Shareholder activists won a major triumph Wednesday when Bank of America ( BAC) shareholders stripped CEO Ken Lewis of his chairman title. The Charlotte, N.C.-based banking titan announced late Wednesday that in response to a vote on a shareholder proposal at the firm's annual meeting Wednesday, Lewis would no longer be chairman , but remain in his role as president and CEO. The proposal, which won by a slim margin, was a major priority of labor unions and other dissident shareholder groups, which have pursued similar measures across the financial sector and corporate America. " W e are seeing this issue gain more shareholder support this year, likely spurred by the economic climate and continuing investor concern about board leadership," according to a statement by corporate governance firm RiskMetrics.

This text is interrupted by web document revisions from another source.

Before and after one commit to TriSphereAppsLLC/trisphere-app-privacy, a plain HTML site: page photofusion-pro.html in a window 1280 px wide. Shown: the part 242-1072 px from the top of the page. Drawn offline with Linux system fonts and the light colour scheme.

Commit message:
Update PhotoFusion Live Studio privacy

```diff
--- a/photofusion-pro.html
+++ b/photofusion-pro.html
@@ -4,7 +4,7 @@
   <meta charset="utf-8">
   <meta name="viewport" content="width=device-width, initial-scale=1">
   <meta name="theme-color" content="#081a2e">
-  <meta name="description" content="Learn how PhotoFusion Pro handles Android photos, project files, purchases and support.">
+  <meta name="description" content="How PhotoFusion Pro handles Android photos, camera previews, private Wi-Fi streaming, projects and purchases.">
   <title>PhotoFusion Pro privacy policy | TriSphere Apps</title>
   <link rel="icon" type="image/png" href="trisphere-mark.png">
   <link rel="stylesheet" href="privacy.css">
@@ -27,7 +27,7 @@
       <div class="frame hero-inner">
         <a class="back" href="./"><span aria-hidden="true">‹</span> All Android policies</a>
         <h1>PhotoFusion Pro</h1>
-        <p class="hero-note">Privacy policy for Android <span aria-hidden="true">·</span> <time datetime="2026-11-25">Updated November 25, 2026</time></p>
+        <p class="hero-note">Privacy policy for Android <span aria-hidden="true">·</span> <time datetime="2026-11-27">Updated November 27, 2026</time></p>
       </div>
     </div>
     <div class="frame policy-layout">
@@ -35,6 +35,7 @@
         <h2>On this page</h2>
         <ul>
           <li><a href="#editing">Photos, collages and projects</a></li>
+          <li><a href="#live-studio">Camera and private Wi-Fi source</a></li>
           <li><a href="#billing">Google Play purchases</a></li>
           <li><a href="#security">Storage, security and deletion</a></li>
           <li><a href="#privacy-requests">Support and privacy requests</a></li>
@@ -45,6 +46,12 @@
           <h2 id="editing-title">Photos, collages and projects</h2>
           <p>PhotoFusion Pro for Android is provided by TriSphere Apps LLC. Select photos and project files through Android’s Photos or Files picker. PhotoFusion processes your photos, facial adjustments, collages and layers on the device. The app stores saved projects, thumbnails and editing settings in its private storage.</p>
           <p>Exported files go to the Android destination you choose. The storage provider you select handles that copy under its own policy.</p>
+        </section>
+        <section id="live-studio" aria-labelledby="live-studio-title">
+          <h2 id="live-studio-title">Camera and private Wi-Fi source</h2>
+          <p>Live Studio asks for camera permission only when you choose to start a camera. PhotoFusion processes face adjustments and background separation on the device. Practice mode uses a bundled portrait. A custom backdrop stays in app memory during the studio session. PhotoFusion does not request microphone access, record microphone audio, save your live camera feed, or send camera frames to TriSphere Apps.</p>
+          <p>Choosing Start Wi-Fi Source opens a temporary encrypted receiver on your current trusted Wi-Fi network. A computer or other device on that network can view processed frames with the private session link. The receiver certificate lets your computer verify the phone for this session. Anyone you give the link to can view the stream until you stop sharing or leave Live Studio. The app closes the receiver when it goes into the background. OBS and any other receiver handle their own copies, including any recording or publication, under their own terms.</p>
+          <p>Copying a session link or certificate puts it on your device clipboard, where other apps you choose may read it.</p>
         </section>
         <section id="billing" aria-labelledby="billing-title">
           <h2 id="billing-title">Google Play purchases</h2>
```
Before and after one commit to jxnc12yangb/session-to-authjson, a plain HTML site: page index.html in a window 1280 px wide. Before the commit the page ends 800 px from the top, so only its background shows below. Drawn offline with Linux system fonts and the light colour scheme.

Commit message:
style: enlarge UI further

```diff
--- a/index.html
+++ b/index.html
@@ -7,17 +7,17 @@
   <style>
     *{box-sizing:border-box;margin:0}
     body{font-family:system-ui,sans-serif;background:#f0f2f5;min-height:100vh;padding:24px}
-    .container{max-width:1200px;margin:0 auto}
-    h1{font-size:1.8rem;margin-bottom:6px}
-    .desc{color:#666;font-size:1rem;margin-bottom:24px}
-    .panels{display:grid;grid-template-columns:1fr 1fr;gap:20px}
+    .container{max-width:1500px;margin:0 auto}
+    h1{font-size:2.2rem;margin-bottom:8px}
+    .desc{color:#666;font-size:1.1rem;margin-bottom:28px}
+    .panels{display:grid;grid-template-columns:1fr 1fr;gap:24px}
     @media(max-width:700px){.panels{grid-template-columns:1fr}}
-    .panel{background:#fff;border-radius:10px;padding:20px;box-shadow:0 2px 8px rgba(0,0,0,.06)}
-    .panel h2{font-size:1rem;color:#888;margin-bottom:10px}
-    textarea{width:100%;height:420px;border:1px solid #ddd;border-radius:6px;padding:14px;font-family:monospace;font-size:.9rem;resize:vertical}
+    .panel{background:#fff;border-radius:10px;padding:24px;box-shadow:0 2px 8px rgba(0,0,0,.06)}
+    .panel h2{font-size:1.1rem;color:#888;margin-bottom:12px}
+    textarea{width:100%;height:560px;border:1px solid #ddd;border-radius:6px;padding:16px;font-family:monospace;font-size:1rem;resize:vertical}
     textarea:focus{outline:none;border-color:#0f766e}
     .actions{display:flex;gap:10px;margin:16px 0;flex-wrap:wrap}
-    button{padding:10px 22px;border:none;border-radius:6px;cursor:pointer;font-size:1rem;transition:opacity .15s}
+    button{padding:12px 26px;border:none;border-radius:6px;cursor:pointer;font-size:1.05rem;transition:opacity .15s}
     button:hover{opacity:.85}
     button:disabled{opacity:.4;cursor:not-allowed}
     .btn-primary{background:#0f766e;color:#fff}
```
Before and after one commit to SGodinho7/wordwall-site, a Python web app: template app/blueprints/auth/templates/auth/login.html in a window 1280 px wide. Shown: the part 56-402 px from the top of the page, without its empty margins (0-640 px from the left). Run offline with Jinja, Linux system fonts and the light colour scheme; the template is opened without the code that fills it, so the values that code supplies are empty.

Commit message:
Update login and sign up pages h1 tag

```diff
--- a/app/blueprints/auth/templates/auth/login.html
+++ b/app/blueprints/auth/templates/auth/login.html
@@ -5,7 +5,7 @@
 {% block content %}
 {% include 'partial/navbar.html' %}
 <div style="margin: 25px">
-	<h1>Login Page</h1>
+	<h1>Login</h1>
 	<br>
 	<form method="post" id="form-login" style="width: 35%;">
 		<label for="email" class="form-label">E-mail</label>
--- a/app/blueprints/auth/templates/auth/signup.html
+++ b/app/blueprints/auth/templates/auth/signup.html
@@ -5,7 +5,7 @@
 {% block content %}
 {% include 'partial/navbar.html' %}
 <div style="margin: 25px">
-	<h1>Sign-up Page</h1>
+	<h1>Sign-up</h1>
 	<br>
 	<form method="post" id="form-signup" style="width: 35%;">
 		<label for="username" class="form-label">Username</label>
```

According to RiskMetrics, 48 companies received a shareholder proposal seeking an independent chairman, but not all of the proposals will be voted on. Based on tallies so far, the average level of support for splitting chairman and CEO roles stands at 39.2% vs. 29.3% a year earlier, RiskMetrics estimates. RiskMetrics says that based on 2008 data of S&P 500 companies, 34% had a separate CEO and chairman, but only 14% had a board chairman classified as "independent," which is defined as someone who does not have a material connection or significant financial stake in the company. Still, the percentage of companies with independent chairman is larger than in 2007, when only 11% had nonexecutive chairmen. BofA shareholders are angry at the company for the battering its stock price has taken and going though with its acquisition of Merrill Lynch, even after uncovering huge losses late last year. But BofA is certainly not the first financial firm of late to split its chairman-CEO roles.